Tag Archives: Rudolph Flesch

Is Why Johnny Can’t Read still used to teach reading?

Why Johnny Can’t Read is a book by Rudolph Flesch, Ph. D., a readability expert in the US from the 1950s until his death in the 1980’s. This book advocated a phonics-based approach to learning to read when most American children were learning the “look-see” approach of memorizing the look of a word. Today Flesch’s approach is out of favor if used alone, but if it is used in combination with some other approaches, it can be part of a good approach to teaching reading.

However, kids hate it.

CVC words that end in _ch and _ook.

To enlarge, click on the picture.

Flesch’s approach is to break down phonics into sounds which correspond with letters, and to teach lists of the same sound. One of the beginning lessons is a list of several columns of short a CVC words; it is followed by a page each of the other short vowel sounds. Then the short vowels are mixed together, two vowel sounds at a time. Gradually all the sounds of English are introduced through lists of words which use those sounds.

The problem is that reading lists is boring for children. They find it hard to stay focused for more than a few minutes on such a task, so if that is the only strategy, kids resist these lessons.

Other reading programs have taken Flesch’s idea and have presented the lists a different way. One of the most successful is Explode the Code. For a lesson on bl, cl, fl and gl bends, for example, there are nine pages of activities. On one page the word to be learned is to the left, and to the right are three pictures, one of which illustrates the word. The child needs to circle the correct picture. On the next page the student sees a word on the left and needs to circle the same word (one of three) on the right. On another page the student fills in the blank with a word which is illustrated to the left. On another page the student answers a question using one of the blend words. Students prefer the variety that this approach takes.

When I teach reading to beginners, I use a combination of Flesch’s ideas and others. I don’t use his long list of words, but sometimes I give my students one column of his lists. For variety, I put words on index cards which the child can hold and shuffle, so the child has more control. Again, I limit the number.

I taught my three children how to read using the lists at the back of Why Johnny Can’t Read, so I will always be grateful to Flesch, his research, and his simple, straight-forward approach to teaching phonics. As a writer, I am grateful for his guides on how to write plain English.

Should I give my beginning reader spelling tests?

Little children love to show that they are growing up.  If they have older siblings, they have probably watched them write their spelling words and have heard you pretest them on those words.  Since the whole idea of testing is new and “grown-up,” of course they want to be part of it.

Young child writing C-A-T.

Click on the picture to enlarge it.

Rudolph Flesch, the proponent of teaching a phonics-based reading system in the mid-20th century, advocated teaching spelling at the same time as reading.  His position was, if the child can read a word, he can spell it.

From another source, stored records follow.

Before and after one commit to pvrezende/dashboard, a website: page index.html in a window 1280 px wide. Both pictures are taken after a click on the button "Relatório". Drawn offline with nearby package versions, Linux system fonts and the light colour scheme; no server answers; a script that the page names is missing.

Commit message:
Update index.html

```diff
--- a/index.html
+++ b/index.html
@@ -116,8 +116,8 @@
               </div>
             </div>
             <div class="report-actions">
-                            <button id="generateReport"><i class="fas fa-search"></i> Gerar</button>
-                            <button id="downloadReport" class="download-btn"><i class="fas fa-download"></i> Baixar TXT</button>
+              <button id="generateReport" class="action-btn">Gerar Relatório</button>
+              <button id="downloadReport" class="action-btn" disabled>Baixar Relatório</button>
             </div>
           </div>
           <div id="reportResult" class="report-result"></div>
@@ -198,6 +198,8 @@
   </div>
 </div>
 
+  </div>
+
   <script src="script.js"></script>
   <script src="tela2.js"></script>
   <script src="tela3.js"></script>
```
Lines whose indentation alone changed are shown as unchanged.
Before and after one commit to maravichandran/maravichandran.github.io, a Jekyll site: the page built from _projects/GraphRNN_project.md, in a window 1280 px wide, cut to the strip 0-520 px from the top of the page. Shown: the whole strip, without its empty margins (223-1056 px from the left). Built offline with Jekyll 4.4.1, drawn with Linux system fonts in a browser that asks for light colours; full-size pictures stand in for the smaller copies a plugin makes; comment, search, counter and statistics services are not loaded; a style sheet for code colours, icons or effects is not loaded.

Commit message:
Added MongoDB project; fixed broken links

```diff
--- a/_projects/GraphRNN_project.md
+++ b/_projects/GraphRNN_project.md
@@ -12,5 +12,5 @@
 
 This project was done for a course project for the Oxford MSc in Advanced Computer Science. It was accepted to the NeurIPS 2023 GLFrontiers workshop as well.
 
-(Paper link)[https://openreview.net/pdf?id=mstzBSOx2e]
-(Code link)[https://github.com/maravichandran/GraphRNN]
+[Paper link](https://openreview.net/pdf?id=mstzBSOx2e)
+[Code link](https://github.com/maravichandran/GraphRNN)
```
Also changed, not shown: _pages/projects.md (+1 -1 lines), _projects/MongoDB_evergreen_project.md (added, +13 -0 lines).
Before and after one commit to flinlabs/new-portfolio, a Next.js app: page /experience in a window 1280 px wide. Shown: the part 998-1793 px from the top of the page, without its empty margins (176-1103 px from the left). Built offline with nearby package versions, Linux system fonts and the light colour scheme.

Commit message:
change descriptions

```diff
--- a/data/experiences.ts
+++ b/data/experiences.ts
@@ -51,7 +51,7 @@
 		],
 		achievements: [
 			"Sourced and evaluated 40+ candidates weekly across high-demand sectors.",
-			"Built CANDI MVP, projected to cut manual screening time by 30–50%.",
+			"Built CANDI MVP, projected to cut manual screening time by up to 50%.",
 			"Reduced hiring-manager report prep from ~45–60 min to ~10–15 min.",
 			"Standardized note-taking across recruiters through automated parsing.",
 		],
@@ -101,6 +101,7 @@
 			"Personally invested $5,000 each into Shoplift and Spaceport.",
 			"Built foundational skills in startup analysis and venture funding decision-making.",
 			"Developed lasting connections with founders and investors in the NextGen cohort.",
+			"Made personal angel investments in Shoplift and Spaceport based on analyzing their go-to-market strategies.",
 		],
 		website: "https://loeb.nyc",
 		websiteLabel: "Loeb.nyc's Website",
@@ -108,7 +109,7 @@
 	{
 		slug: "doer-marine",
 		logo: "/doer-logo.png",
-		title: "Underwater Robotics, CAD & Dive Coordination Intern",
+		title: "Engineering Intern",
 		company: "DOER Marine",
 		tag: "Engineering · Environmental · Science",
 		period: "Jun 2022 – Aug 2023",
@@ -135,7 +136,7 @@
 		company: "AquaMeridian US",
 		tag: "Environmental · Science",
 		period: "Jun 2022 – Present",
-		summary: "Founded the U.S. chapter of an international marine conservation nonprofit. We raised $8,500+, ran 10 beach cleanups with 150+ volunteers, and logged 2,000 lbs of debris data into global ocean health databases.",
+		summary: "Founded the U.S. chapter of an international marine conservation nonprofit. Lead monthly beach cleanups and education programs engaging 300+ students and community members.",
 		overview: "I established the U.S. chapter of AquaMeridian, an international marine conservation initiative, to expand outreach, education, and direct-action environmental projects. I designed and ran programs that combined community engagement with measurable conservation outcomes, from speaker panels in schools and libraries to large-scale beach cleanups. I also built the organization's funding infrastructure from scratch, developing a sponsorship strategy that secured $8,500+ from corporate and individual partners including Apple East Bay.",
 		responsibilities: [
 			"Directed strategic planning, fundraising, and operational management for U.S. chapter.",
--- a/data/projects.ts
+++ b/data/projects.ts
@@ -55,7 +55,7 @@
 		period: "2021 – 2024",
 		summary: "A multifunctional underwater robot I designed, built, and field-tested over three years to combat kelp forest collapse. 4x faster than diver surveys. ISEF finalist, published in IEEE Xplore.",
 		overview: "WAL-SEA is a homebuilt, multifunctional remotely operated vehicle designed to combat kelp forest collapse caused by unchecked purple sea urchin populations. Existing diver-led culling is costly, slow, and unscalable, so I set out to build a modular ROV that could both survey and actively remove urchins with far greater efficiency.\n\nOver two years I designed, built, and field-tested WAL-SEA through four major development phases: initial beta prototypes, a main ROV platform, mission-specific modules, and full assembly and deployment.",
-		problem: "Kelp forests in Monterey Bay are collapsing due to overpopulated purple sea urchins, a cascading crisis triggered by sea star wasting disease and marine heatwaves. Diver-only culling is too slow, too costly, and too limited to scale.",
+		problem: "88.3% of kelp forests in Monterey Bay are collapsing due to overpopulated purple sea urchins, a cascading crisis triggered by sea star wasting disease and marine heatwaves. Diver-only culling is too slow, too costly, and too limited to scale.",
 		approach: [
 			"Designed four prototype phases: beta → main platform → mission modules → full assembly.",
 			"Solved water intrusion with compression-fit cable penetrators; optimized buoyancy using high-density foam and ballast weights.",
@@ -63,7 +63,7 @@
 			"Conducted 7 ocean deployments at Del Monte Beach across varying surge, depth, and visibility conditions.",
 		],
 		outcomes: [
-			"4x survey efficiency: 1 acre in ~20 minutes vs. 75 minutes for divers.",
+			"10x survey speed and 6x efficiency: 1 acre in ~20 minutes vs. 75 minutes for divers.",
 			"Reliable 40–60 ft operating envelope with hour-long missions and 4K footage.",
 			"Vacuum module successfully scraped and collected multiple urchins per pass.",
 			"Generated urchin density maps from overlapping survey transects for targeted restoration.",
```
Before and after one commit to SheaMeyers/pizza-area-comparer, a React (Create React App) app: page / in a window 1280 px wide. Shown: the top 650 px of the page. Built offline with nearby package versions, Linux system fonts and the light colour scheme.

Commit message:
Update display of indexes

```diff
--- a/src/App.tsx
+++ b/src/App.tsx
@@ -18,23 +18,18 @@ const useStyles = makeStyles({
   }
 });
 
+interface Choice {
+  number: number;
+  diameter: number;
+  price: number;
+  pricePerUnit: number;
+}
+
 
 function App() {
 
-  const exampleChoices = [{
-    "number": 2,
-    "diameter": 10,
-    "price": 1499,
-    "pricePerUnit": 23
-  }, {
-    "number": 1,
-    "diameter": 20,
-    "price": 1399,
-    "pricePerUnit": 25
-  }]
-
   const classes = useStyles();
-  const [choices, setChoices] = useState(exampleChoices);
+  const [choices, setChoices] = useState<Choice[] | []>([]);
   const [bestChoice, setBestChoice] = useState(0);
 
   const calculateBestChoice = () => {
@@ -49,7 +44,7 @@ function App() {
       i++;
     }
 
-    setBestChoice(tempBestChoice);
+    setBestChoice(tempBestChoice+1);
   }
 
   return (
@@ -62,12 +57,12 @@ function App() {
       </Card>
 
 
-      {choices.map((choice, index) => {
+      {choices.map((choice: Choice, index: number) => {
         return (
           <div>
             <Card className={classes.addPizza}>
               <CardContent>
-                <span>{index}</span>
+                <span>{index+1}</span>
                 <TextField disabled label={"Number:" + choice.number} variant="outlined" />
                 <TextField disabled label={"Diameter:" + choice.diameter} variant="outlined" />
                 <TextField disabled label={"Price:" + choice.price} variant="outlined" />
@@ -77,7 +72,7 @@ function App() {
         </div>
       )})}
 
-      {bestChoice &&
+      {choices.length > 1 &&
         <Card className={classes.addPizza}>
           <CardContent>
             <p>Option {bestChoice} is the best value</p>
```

But how to test?  Here is one way to make spelling tests games.

  • Cut out little pictures of words to be tested—cat, hat, bat—and paste them on a sheet of paper with a number next to each picture.  Five to ten pictures per page is plenty.  Then have the child spell the word orally to you, or if the child can write her letters, have the child write the answers on a separate piece of paper.
  • Start by using all rhyming words—bat, cat, fat, hat, mat, pat, rat, sat; can, fan, man, pan, ran, tan, van; big, dig, pig, wig, for example.  Then, when you are sure the child had mastered the rhyming words, mix up words of the same vowel sound.  If the child is successful, then mix various CVC words on the test.  This method ensures success for the child and gives her confidence before she faces words with varying vowels.
  • If the child is writing the spelling words, you do not need to be nearby—a plus for the child’s independence.
  • Or you can go online to have a similar experience using a computer.
  • At www.mrskilburnkiddos.wordpress.com/reading/CVC-words , you can see photos of another type of spelling test.  A picture of a CVC word is glued on an index card.  Below the picture are three squares where the child can spell the word with letter tiles.  Several index cards are joined together with a ring to form a single test.  You would need to use this idea as a pattern to create the test yourself.